Reagan beat Anderson in Iowa, but his unconvincing showing of 57% was a set back. Anderson garnered 33% in Iowa, and in New Hampshire fought Reagan to an even narrower 55% - 45% margin. Anderson won in Massachusetts 51-49, and in Vermont lost to Reagan by the same margin.
However as the primary contests moved to the more conservative midwest Anderson's victories became fewer and fewer, and the nomination fell from his grasp.
Kennedy was - as he had been in 1972 and 1976 - the obvious front runner for the democratic nomination. Some expected Kennedy to refrain from contesting yet again, and prehaps allow California Governor Jerry Brown to lead the liberal banner. However Kennedy announced in September 1979 that he would seek the Democratic nomination.
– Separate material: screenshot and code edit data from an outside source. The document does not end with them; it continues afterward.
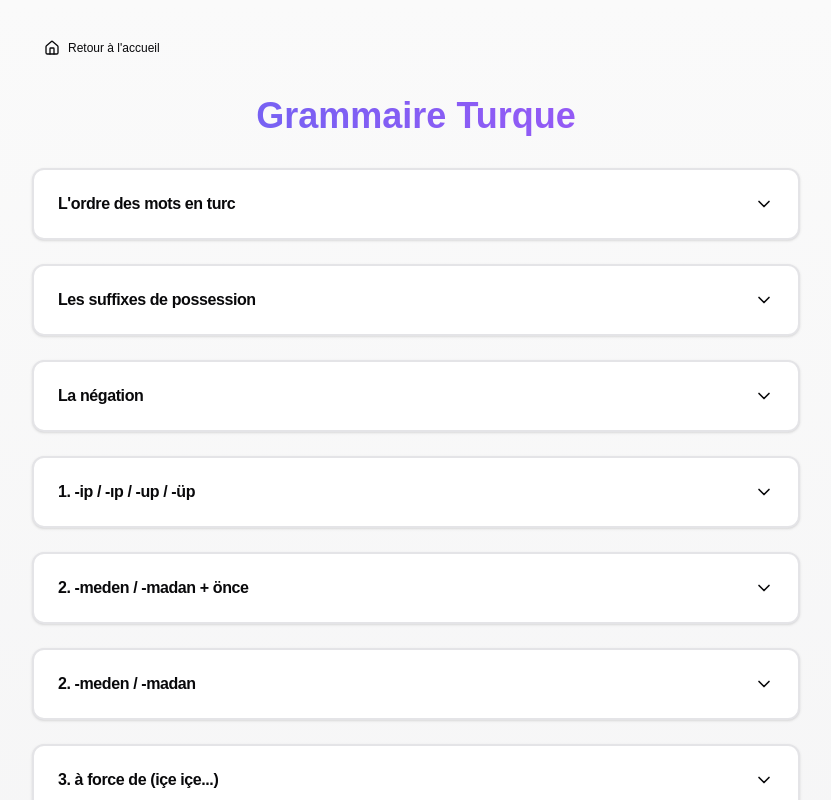
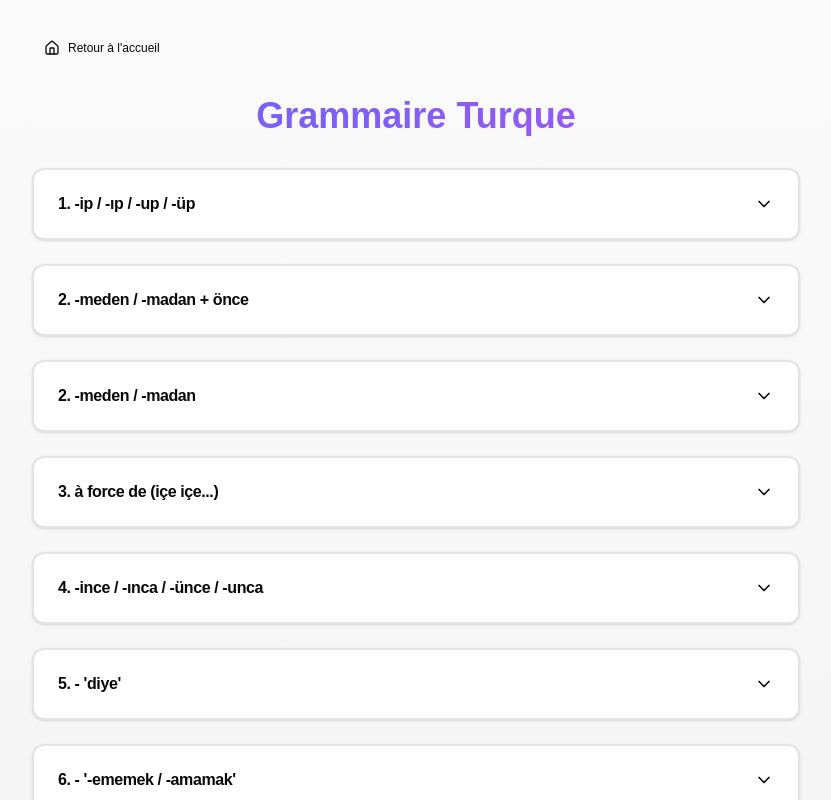
Before and after one commit to sabanyilmaz1/turkish-learning-app, a Next.js app: page /grammaire in a window 1280 px wide. Shown: the top 800 px of the page, without its empty margins (224-1055 px from the left). Built offline with nearby package versions, Linux system fonts and the light colour scheme.

Commit message:
Update Turkish grammar rules

```diff
--- a/data/grammar.ts
+++ b/data/grammar.ts
@@ -5,35 +5,35 @@ interface GrammarRule {
 }
 
 export const grammarRules: GrammarRule[] = [
-  {
-    title: "L'ordre des mots en turc",
-    content:
-      "En turc, l'ordre des mots de base est Sujet-Objet-Verbe (SOV). Par exemple : 'Ben elma yerim' (Je mange une pomme).",
-    examples: [
-      { turkish: "Ben kitap okuyorum", french: "Je lis un livre" },
-      { turkish: "O çay içiyor", french: "Il/Elle boit du thé" },
-    ],
-  },
-  {
-    title: "Les suffixes de possession",
-    content:
-      "En turc, on utilise des suffixes pour indiquer la possession, plutôt que des pronoms possessifs séparés.",
-    examples: [
-      { turkish: "Evim", french: "Ma maison" },
-      { turkish: "Kitabın", french: "Ton livre" },
-      { turkish: "Arabası", french: "Sa voiture" },
-    ],
-  },
-  {
-    title: "La négation",
-    content:
-      "Pour former la négation en turc, on ajoute généralement le suffixe '-me' ou '-ma' au verbe.",
-    examples: [
-      { turkish: "Biliyorum", french: "Je sais" },
-      { turkish: "Bilmiyorum", french: "Je ne sais pas" },
-      { turkish: "Gelmedi", french: "Il/Elle n'est pas venu(e)" },
-    ],
-  },
+  // {
+  //   title: "L'ordre des mots en turc",
+  //   content:
+  //     "En turc, l'ordre des mots de base est Sujet-Objet-Verbe (SOV). Par exemple : 'Ben elma yerim' (Je mange une pomme).",
+  //   examples: [
+  //     { turkish: "Ben kitap okuyorum", french: "Je lis un livre" },
+  //     { turkish: "O çay içiyor", french: "Il/Elle boit du thé" },
+  //   ],
+  // },
+  // {
+  //   title: "Les suffixes de possession",
+  //   content:
+  //     "En turc, on utilise des suffixes pour indiquer la possession, plutôt que des pronoms possessifs séparés.",
+  //   examples: [
+  //     { turkish: "Evim", french: "Ma maison" },
+  //     { turkish: "Kitabın", french: "Ton livre" },
+  //     { turkish: "Arabası", french: "Sa voiture" },
+  //   ],
+  // },
+  // {
+  //   title: "La négation",
+  //   content:
+  //     "Pour former la négation en turc, on ajoute généralement le suffixe '-me' ou '-ma' au verbe.",
+  //   examples: [
+  //     { turkish: "Biliyorum", french: "Je sais" },
+  //     { turkish: "Bilmiyorum", french: "Je ne sais pas" },
+  //     { turkish: "Gelmedi", french: "Il/Elle n'est pas venu(e)" },
+  //   ],
+  // },
   {
     title: "1. -ip / -ıp / -up / -üp",
     content:
```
John B. Anderson's bid to prevent a sitting President's renomination failed. But by the time he conceded defeat in May he had built up a large nationwide support base, and had the backing of a large number of more liberal republicans.
On May 31 Anderson announced he would run as an Independent candidate as a moderate alternative to the liberalism of Kennedy and the Conservatism of Reagan.
Kennedy - 46%
Reagan - 42%
Anderson - 12%